(WHAT TO DO) Check each line of the material that follows, and copy those holding the string "README".

[[ INPUT, beginning ]]

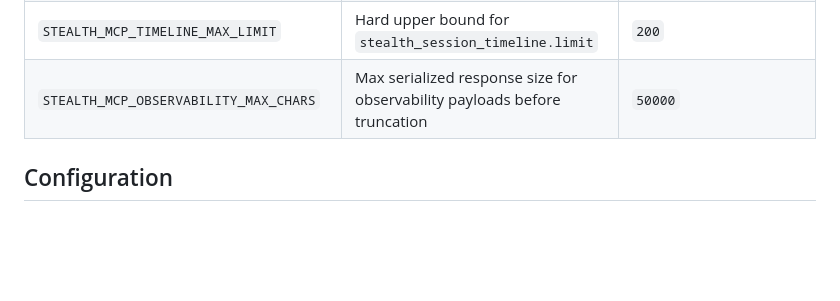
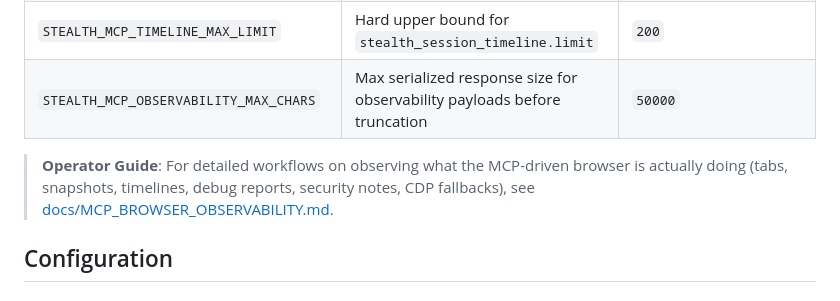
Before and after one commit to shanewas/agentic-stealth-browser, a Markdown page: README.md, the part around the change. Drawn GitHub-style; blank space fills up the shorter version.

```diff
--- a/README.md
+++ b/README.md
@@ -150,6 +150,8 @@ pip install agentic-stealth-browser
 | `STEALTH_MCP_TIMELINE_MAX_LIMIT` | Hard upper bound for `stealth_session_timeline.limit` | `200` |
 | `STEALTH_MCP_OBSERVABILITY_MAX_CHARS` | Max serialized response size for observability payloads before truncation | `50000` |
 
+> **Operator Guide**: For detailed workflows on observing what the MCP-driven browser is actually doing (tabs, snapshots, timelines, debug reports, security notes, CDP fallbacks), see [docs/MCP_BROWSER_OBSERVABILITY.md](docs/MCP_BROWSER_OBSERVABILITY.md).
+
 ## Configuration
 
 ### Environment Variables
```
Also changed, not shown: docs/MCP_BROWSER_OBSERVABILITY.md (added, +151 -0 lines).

[[ INPUT, end ]]
[[ INPUT, beginning ]]

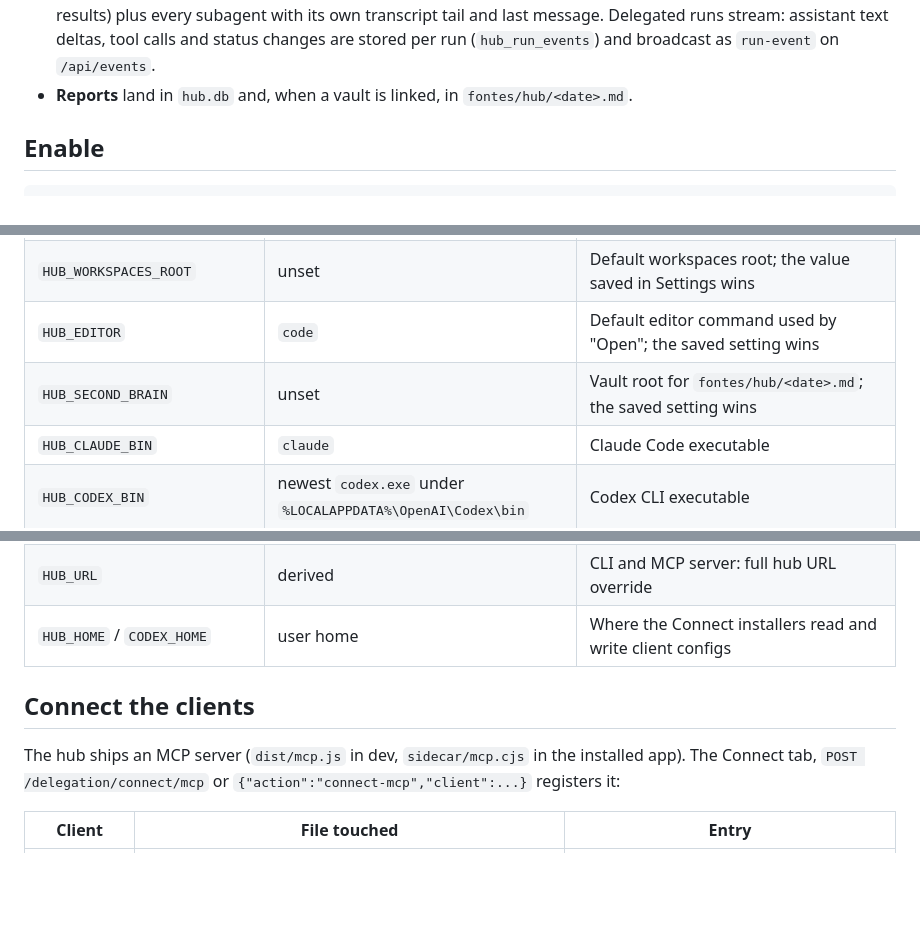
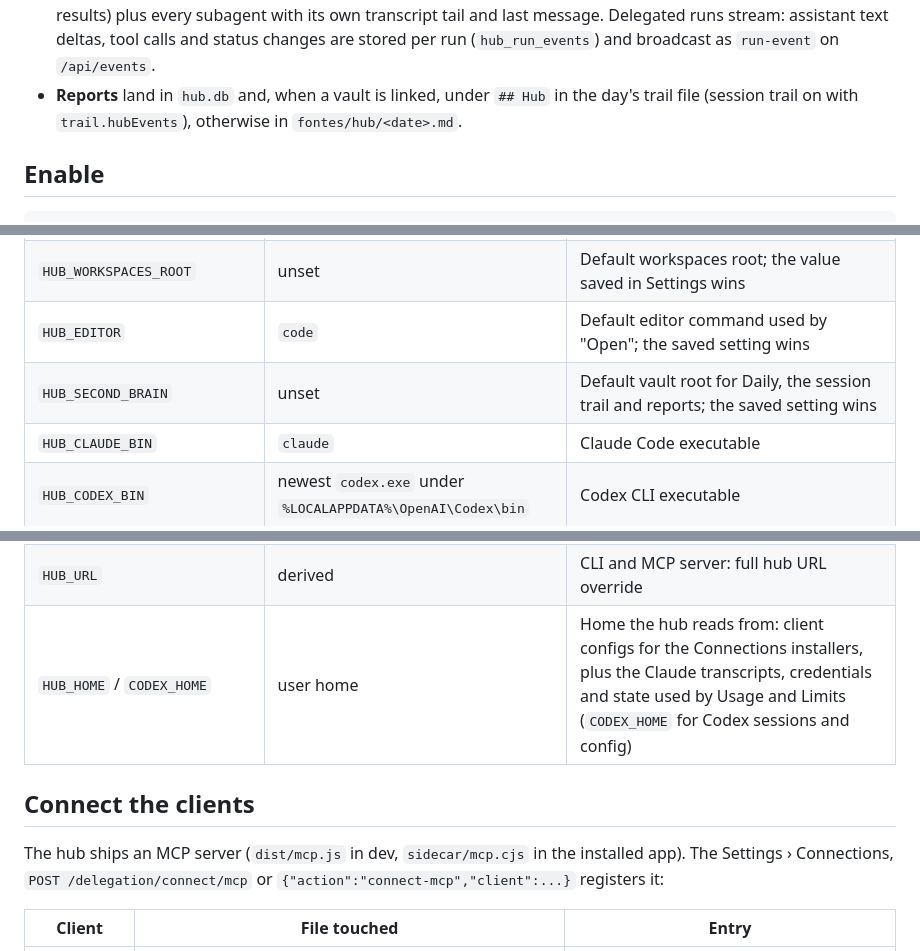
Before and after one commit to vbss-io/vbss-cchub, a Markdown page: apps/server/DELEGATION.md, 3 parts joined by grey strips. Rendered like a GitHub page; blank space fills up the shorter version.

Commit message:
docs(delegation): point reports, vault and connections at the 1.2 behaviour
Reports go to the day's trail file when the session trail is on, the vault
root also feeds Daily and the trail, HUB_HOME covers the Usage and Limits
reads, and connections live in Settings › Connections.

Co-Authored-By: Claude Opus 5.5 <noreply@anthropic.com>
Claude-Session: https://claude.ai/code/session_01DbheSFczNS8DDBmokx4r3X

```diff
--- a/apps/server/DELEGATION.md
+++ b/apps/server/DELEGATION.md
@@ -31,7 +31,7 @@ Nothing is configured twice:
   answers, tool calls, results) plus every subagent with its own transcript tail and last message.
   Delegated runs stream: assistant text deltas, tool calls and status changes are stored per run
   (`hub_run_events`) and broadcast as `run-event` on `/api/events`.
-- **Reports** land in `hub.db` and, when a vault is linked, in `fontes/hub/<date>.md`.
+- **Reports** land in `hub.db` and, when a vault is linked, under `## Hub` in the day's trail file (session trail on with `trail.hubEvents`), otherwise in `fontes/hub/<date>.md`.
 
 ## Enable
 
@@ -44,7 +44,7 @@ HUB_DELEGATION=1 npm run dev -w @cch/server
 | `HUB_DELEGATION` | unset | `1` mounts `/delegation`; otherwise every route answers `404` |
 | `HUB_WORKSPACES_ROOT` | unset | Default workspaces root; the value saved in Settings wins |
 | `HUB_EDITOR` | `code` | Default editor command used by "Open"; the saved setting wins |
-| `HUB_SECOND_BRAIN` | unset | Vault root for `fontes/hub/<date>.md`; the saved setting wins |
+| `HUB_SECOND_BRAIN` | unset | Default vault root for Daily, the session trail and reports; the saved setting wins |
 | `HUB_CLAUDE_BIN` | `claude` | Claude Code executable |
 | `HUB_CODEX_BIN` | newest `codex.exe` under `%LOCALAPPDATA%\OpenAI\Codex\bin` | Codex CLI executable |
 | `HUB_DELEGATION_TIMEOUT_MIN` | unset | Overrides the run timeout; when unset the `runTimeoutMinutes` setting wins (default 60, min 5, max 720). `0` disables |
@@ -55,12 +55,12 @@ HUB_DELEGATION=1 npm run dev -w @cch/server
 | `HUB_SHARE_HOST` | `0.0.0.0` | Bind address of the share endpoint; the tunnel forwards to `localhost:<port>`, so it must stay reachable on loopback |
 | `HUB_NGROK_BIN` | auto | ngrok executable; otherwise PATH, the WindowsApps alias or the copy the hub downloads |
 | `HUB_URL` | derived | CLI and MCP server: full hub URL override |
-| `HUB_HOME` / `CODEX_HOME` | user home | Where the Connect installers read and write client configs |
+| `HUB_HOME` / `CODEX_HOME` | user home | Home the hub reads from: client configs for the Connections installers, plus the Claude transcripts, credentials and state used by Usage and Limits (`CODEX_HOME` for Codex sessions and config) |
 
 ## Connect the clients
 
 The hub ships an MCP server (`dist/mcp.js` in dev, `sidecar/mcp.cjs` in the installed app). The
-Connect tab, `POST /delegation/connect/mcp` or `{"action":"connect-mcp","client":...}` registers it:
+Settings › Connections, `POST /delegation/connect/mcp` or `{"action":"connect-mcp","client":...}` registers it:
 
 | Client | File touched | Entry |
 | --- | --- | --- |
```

[[ INPUT, end ]]
[[ INPUT, beginning ]]

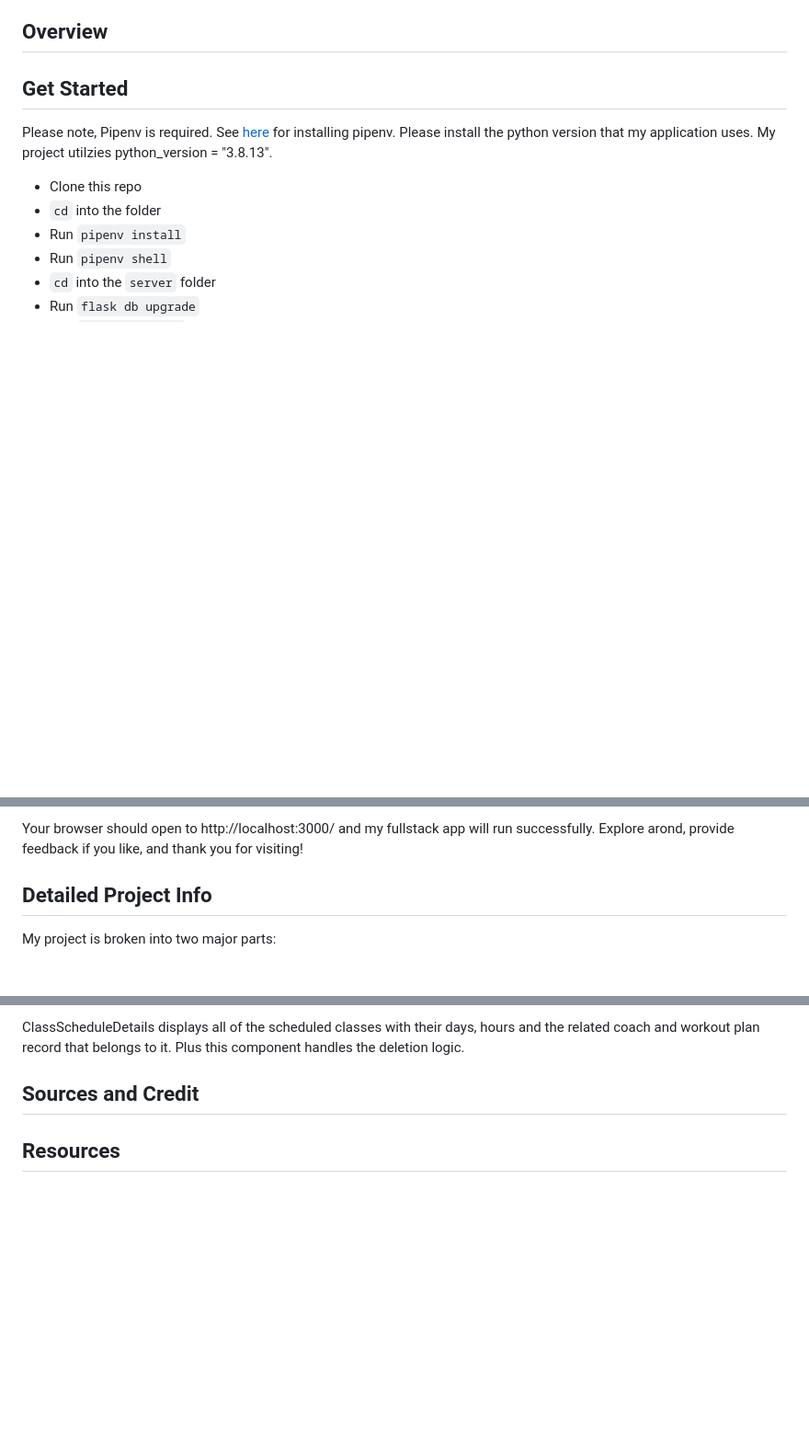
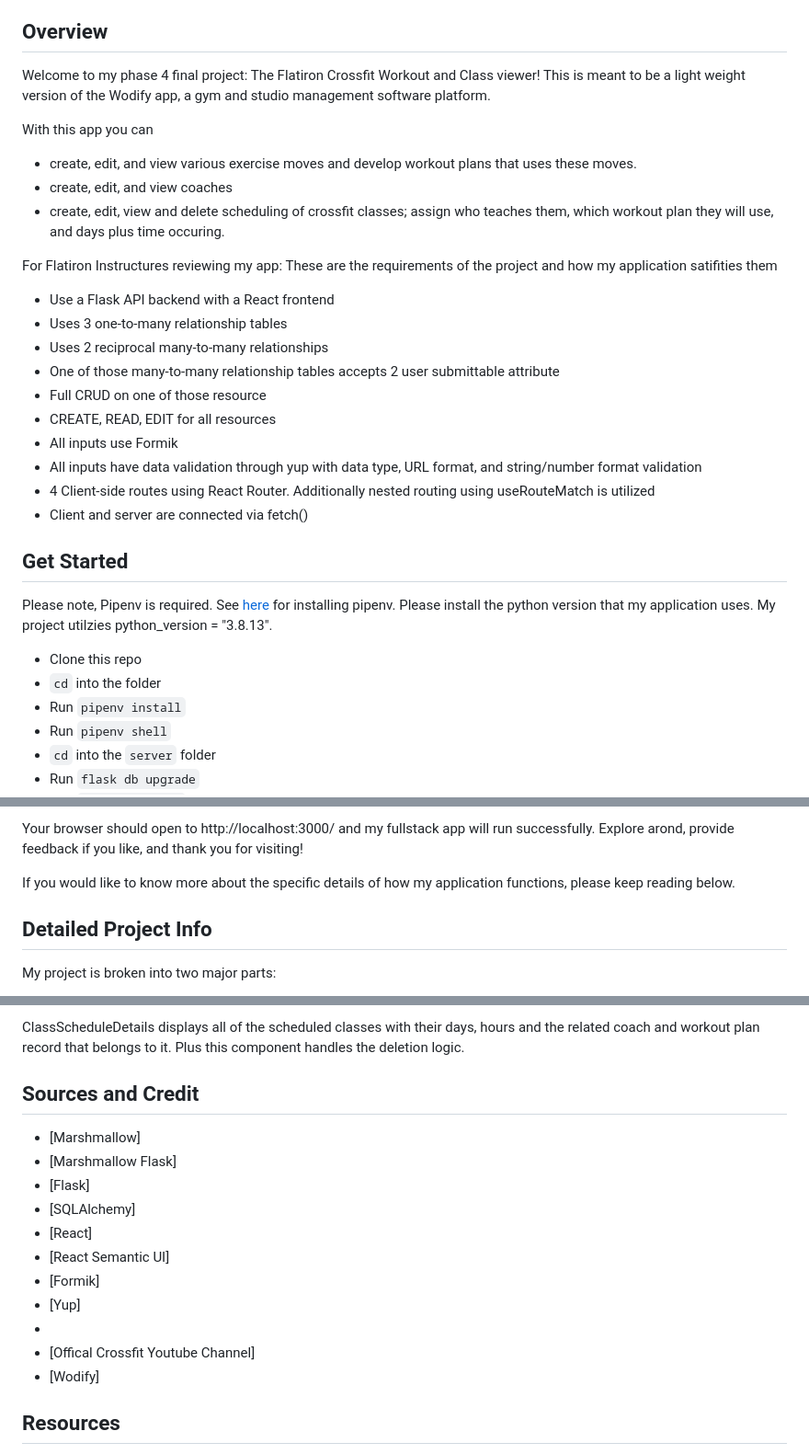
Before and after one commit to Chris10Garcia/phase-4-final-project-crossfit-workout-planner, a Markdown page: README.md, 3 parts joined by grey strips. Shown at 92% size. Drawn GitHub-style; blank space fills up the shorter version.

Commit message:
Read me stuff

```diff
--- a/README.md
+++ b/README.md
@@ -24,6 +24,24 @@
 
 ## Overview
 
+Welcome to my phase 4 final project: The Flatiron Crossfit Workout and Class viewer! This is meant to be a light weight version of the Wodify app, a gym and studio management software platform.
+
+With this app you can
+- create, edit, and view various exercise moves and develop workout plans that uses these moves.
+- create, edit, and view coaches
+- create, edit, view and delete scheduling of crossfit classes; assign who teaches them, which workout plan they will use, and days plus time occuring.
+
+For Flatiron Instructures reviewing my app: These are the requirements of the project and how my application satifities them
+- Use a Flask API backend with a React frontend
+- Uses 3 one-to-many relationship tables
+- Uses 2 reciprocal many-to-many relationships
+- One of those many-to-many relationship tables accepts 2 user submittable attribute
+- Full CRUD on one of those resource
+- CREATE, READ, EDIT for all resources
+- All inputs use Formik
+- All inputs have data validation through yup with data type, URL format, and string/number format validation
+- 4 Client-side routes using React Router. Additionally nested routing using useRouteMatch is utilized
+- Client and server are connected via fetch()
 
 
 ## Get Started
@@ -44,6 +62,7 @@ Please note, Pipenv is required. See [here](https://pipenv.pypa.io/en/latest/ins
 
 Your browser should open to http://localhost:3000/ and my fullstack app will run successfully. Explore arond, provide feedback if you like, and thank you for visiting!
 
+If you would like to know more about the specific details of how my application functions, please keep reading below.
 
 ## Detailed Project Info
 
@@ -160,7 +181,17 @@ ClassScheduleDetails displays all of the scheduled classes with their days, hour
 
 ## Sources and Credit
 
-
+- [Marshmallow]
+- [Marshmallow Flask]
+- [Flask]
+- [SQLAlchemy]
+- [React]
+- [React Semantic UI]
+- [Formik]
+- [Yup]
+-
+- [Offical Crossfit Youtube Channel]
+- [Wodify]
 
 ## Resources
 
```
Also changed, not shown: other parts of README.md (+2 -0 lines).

[[ INPUT, end ]]

(SOLVED PROBLEM)
Before and after one commit to shanewas/agentic-stealth-browser, a Markdown page: README.md, the part around the change. Drawn GitHub-style; blank space fills up the shorter version.
--- a/README.md
+++ b/README.md
Before and after one commit to Chris10Garcia/phase-4-final-project-crossfit-workout-planner, a Markdown page: README.md, 3 parts joined by grey strips. Shown at 92% size. Drawn GitHub-style; blank space fills up the shorter version.
--- a/README.md
+++ b/README.md
Also changed, not shown: other parts of README.md (+2 -0 lines).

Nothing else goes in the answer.